> WHAT YOU SHOULD DO
Your answer should hold every line of the records below that contains the string "figsize".
Segment Start: RECORD EXTRACTS
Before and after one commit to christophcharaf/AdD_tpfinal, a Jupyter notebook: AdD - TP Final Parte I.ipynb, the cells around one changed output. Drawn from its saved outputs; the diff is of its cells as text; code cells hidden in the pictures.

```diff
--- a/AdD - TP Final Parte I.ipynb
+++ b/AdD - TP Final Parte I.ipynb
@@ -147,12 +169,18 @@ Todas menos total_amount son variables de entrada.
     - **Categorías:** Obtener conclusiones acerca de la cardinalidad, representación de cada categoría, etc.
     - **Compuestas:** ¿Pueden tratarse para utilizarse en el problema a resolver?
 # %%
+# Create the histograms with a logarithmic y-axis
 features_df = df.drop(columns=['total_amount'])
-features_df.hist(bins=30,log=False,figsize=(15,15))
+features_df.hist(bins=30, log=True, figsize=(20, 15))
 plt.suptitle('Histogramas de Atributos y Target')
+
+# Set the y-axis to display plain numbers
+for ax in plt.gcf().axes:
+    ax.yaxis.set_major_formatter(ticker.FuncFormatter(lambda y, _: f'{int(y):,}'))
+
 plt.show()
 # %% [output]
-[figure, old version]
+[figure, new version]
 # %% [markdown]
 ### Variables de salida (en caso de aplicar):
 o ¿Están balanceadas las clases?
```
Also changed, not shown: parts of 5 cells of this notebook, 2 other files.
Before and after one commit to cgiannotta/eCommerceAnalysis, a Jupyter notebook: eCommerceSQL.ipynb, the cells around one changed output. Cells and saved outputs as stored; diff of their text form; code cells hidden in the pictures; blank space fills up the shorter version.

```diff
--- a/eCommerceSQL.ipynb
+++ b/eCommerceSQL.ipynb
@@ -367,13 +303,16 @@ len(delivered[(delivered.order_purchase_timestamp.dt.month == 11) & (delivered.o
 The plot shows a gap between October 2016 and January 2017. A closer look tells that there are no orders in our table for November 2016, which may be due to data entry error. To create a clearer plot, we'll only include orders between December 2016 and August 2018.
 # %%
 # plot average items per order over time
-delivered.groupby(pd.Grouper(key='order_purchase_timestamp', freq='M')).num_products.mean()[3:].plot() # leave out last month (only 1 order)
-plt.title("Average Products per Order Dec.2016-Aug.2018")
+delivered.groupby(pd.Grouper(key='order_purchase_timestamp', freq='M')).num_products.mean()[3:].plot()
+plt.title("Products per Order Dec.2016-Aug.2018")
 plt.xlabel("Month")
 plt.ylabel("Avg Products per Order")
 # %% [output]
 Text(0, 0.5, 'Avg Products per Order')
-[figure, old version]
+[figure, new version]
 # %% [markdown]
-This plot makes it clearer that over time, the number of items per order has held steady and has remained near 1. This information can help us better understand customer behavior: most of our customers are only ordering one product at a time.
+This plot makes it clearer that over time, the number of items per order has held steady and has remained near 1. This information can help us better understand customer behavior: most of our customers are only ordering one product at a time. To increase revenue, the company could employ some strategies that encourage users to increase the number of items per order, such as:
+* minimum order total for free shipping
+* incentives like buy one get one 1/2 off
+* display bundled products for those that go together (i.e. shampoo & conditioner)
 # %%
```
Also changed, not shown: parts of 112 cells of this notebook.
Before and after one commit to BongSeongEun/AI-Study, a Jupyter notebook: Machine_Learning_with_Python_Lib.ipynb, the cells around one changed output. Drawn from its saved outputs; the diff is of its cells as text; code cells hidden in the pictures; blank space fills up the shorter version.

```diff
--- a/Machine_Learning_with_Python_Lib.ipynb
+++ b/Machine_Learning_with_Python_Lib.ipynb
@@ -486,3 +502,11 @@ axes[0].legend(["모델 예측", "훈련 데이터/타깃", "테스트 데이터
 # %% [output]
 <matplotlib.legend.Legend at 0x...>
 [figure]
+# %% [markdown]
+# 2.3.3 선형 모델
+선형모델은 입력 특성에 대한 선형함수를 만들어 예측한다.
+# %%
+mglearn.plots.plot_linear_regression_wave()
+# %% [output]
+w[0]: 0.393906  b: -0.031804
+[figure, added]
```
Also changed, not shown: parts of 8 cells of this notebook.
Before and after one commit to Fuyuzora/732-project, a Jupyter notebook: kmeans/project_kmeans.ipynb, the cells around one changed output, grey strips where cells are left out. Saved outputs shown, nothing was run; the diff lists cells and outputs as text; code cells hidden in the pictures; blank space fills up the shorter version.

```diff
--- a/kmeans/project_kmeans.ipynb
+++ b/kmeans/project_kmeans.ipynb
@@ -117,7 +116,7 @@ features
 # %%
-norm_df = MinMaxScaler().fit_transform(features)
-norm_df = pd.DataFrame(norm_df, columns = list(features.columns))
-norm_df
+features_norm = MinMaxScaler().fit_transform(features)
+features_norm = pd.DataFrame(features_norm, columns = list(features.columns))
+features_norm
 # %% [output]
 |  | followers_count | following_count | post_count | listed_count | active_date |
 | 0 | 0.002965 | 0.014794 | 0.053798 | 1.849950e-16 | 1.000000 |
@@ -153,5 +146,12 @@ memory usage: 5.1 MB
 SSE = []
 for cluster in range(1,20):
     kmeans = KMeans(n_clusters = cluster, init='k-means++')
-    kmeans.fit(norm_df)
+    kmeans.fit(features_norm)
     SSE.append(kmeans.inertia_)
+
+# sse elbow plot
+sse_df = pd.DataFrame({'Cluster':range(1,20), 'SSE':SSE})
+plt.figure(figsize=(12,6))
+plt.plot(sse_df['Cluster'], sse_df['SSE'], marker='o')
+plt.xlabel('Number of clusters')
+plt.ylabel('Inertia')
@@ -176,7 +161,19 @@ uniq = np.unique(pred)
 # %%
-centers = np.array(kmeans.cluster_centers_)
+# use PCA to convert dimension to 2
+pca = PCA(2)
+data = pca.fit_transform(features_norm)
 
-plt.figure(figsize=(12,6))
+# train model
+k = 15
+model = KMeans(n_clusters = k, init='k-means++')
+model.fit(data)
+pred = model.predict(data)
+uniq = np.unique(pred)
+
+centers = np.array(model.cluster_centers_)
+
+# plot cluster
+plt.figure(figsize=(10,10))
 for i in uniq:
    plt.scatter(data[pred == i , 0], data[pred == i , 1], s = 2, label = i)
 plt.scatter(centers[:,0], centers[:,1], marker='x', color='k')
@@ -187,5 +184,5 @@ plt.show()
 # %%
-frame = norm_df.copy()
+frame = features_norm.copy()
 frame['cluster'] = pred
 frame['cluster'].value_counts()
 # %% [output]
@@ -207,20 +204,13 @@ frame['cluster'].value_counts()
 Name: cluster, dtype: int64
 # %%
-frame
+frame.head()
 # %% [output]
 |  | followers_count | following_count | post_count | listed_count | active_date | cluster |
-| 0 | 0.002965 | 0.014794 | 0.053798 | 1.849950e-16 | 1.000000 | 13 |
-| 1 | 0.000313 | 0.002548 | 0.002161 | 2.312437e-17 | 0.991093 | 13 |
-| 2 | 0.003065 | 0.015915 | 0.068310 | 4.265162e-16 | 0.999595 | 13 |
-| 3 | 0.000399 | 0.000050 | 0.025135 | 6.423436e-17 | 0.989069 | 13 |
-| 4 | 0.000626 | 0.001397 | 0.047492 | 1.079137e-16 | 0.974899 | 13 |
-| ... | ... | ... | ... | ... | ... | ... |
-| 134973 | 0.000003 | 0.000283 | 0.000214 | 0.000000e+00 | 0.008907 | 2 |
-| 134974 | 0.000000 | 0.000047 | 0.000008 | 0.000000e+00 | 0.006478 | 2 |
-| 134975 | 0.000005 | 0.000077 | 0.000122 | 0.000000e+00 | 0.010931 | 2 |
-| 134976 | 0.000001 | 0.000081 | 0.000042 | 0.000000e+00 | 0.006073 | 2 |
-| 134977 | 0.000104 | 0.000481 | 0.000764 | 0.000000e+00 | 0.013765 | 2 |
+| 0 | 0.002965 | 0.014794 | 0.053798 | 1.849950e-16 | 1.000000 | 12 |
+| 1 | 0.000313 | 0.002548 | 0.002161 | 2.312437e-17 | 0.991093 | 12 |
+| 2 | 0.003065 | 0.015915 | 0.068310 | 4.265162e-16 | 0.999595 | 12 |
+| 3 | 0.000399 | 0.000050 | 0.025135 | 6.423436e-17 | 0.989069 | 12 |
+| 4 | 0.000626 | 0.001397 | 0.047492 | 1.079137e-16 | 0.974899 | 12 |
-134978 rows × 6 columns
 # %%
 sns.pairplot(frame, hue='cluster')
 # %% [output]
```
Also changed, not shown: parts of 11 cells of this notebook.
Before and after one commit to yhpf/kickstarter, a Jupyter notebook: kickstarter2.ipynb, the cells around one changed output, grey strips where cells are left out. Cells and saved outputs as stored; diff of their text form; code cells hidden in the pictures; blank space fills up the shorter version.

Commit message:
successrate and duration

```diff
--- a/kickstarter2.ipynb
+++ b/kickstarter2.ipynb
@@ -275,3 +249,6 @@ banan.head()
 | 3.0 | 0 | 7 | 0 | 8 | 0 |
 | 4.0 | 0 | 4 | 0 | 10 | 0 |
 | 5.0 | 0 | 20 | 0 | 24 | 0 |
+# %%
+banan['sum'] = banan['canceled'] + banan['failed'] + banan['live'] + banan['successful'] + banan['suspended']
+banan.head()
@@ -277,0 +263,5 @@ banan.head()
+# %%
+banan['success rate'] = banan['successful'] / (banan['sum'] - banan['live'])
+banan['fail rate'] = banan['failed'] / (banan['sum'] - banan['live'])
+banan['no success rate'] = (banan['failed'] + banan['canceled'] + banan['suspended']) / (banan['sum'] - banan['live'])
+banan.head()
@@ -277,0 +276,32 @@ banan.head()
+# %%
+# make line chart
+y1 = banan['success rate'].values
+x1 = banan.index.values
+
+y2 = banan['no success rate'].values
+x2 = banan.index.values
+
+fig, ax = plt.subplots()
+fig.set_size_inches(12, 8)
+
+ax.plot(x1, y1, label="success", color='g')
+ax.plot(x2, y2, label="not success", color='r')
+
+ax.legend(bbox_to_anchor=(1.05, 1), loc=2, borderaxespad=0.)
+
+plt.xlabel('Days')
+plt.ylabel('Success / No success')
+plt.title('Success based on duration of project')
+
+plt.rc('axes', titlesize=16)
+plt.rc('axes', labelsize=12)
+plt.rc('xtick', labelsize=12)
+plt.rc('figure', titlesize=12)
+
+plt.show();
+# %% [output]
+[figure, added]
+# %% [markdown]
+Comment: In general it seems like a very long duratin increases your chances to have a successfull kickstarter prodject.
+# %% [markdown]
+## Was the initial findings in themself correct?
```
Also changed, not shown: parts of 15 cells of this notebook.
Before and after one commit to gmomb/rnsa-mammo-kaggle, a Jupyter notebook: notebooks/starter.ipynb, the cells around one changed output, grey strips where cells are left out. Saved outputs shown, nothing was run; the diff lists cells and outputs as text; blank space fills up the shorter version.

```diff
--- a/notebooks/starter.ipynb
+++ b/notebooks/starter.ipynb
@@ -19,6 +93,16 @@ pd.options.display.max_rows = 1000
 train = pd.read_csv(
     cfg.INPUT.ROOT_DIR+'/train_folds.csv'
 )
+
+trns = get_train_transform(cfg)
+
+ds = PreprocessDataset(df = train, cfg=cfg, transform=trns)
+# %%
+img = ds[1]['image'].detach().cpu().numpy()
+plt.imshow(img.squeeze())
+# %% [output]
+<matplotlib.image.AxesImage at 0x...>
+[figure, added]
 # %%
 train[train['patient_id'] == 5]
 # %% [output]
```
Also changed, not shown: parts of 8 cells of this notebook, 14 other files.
Segment End: RECORD EXTRACTS
> WRITTEN ANSWER
-features_df.hist(bins=30,log=False,figsize=(15,15))
+features_df.hist(bins=30, log=True, figsize=(20, 15))
+plt.figure(figsize=(12,6))
-plt.figure(figsize=(12,6))
+plt.figure(figsize=(10,10))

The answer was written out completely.